Problem statement: Count how many lines of the material hold "Django". Respond with that number alone.

===== Given information

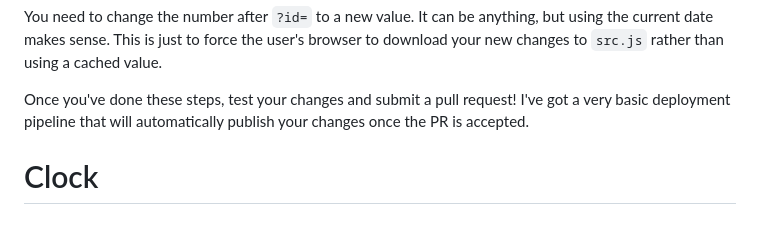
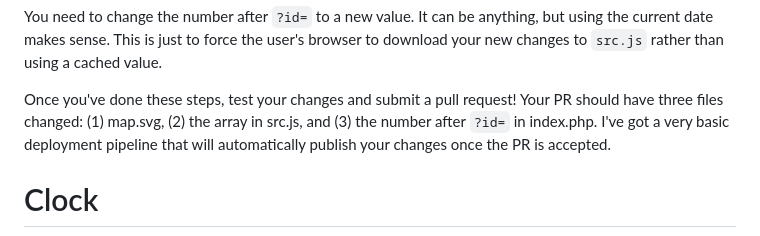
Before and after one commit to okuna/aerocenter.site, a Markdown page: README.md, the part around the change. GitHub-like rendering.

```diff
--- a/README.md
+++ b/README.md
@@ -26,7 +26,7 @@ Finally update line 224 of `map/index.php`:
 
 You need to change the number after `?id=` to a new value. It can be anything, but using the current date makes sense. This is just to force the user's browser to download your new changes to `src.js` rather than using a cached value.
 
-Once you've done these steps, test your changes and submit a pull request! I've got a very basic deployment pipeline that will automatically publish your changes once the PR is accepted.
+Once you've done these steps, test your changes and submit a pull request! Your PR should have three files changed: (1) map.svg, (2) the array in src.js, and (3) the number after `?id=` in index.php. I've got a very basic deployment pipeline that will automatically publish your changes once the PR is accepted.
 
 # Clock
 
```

==========
===== Given information

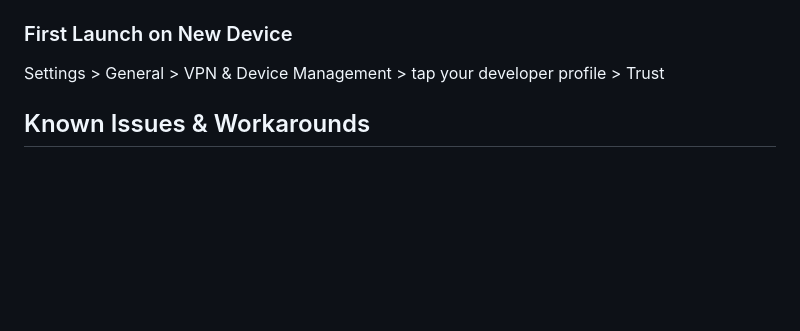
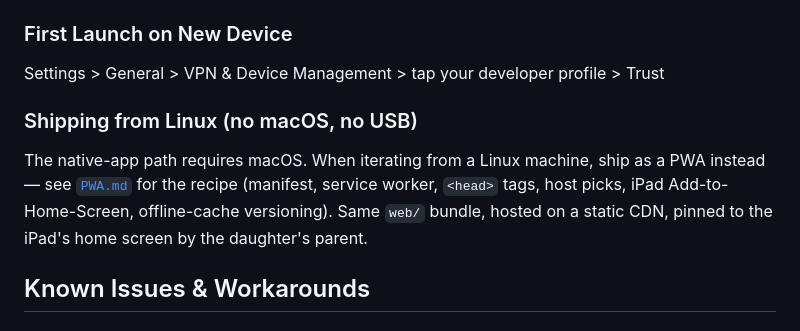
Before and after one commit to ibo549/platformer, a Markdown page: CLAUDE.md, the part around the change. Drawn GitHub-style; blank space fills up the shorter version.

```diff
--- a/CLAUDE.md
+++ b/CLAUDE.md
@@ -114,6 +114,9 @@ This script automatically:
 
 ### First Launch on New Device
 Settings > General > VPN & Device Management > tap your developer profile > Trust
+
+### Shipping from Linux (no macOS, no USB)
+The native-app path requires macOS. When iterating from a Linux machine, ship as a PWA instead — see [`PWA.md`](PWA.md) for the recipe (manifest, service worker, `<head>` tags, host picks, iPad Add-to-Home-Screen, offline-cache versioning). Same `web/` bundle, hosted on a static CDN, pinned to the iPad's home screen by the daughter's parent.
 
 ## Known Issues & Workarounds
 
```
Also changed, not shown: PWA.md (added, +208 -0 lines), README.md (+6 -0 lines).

==========
===== Given information

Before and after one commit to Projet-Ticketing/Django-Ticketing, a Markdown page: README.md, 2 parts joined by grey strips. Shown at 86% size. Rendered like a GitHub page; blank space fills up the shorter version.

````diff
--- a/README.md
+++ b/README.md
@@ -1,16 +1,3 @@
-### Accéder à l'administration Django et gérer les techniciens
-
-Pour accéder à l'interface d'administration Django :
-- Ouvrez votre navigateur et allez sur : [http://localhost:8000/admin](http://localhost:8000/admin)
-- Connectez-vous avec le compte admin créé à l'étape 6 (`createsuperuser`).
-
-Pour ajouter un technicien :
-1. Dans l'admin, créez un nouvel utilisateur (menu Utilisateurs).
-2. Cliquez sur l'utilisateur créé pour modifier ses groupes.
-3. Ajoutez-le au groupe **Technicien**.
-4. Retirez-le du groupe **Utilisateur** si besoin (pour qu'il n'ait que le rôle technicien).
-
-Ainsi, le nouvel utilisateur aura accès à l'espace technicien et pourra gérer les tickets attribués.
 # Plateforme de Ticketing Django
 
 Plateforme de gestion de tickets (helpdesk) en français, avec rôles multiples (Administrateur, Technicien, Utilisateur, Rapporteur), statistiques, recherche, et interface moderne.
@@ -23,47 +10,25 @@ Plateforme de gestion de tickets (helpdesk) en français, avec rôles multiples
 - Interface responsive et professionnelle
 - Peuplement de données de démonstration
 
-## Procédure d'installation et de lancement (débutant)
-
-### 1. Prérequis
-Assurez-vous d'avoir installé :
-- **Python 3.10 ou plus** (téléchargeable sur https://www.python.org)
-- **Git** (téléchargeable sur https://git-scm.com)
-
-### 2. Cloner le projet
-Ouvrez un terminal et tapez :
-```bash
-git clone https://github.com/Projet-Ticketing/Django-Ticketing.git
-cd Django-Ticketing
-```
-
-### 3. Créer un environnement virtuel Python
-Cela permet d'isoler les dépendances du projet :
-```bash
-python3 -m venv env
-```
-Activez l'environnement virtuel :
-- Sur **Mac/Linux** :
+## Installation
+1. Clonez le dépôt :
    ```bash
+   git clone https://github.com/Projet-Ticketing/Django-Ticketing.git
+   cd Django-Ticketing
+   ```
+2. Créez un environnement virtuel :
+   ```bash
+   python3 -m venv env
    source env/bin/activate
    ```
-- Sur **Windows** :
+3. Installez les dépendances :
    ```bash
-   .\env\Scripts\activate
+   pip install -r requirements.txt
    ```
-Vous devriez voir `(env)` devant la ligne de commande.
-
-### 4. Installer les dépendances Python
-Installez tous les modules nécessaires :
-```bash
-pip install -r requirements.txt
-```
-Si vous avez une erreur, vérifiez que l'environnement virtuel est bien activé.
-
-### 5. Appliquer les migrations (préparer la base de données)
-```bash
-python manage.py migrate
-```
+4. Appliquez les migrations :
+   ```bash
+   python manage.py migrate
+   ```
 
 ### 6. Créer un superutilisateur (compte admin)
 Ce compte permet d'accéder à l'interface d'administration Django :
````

==========

Written answer: 9